November 16, 2013
Working together to increase health literacy improves health care for everyone
People with low health literacy are challenged to read, understand, and effectively act on basic medical instructions and information. Patients with low health literacy are less likely to comply with treatment or seek preventive care, and they are more likely to be hospitalized. The National Patient Safety Council states that no other single issue has a greater impact on health status.
Legacy Health, together with community partners, is hosting the third Oregon and SW Washington Health Literacy Conference on Friday, March 7, 2014 in Portland. You're invited to join national and local experts sharing research and evidence-based practices to help increase health literacy and improve quality, safety and outcomes for all.
Nearly nine out of ten adults have trouble applying everyday health information. It is a leading contributor to health disparities. Those over age 65 and communities of color are most at risk for low health literacy and its negative impacts to health.
Improved communication with all patients, particularly those with low health literacy, will be a critical component in health care delivery within the CCO and ACO environments. A significant proportion of the newly insured within health transformation will be low health literate. Implementing practices that ensure that patients understand and can act on health information in order to adhere to medical regimens is critical.
Communication strategies have been developed to improve patient-provider communication. Research shows that adopting specific health literacy strategies with all patients, especially those most at risk, results in increase quality and safety for patients.

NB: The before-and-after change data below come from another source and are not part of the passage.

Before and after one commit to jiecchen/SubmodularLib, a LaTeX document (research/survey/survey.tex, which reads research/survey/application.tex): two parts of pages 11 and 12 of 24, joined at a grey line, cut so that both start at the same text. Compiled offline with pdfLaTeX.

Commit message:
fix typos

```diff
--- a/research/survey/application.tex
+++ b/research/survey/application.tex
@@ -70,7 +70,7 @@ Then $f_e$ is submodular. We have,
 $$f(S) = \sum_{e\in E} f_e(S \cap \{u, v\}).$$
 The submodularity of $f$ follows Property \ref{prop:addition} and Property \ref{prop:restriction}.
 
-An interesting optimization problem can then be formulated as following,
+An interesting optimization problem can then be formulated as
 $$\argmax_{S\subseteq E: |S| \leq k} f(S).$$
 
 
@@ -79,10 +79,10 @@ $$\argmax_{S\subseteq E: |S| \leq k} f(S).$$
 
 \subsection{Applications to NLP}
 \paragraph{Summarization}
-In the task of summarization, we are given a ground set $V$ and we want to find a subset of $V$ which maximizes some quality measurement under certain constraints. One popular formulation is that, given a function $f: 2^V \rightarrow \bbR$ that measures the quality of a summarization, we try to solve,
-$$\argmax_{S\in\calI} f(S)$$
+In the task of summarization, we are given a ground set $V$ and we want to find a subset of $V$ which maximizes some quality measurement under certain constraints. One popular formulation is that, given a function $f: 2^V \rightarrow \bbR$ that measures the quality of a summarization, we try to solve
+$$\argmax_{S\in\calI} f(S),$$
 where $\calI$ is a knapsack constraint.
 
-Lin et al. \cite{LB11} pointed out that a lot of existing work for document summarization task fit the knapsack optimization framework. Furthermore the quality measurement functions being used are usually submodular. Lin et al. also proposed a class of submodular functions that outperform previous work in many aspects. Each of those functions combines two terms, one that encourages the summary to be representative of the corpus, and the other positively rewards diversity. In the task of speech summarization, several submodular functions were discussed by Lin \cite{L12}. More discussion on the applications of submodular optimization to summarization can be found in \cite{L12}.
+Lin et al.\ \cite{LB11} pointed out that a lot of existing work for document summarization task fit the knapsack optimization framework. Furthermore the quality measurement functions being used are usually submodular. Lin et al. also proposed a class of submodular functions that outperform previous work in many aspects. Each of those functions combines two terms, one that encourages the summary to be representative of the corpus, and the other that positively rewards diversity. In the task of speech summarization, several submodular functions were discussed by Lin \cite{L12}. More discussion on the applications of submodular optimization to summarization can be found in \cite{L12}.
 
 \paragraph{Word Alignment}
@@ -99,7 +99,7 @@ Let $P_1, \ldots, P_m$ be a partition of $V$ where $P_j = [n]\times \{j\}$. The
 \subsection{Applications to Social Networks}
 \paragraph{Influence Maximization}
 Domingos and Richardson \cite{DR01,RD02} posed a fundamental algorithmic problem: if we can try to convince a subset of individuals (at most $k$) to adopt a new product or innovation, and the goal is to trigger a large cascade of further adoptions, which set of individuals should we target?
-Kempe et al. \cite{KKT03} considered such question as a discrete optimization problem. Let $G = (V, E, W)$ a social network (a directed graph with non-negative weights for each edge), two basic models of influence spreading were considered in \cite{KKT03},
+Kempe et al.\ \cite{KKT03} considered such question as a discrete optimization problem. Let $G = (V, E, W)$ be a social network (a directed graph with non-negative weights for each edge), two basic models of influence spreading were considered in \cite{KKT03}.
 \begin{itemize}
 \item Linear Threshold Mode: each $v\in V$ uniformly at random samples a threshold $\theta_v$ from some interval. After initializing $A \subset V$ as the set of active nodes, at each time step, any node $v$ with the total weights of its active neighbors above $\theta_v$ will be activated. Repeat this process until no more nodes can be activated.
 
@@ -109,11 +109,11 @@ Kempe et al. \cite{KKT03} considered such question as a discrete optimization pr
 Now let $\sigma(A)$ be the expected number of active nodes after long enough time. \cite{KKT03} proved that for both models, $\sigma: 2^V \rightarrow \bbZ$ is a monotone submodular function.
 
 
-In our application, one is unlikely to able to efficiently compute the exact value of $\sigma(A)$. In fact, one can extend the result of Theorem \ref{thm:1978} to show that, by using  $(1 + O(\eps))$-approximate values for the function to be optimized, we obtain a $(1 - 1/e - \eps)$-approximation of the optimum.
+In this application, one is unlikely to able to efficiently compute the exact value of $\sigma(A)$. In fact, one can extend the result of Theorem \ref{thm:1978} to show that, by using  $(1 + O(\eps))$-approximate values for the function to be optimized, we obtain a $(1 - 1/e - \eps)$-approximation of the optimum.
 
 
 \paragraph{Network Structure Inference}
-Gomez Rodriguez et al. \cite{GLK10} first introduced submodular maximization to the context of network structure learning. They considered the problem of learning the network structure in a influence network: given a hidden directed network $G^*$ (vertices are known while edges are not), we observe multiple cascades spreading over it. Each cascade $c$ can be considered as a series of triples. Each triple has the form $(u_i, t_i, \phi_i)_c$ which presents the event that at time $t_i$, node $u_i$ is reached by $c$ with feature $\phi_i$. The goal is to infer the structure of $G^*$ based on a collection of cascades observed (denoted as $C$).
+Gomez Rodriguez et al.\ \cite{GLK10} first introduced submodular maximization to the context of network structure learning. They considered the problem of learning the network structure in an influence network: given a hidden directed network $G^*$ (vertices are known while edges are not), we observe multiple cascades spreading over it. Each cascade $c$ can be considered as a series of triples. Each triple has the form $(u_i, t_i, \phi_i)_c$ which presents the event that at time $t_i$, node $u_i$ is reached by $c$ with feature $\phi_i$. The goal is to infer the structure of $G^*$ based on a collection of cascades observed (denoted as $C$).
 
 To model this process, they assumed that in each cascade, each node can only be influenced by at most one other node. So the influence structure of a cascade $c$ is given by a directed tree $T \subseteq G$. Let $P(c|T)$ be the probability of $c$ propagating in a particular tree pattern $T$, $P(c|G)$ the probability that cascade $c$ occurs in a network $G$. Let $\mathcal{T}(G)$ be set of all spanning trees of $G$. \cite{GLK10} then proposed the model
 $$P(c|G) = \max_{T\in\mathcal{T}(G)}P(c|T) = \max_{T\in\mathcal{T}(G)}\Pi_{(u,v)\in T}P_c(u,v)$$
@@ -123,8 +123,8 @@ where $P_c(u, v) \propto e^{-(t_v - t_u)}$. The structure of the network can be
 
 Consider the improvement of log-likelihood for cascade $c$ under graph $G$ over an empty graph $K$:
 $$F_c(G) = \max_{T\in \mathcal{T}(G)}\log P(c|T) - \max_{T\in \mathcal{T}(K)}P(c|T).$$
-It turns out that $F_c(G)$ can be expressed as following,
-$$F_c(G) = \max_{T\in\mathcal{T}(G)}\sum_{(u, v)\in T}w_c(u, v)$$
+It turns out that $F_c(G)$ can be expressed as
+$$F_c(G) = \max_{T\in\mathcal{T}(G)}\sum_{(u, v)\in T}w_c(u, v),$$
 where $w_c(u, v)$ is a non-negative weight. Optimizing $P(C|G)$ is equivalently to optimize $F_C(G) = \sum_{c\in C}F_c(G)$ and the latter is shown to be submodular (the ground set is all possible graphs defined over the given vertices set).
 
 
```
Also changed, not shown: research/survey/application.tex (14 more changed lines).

For conference details or to register starting November 18th, visit: www.legacyhealth.org/healthliteracyconference. Continuing medical education credit is available.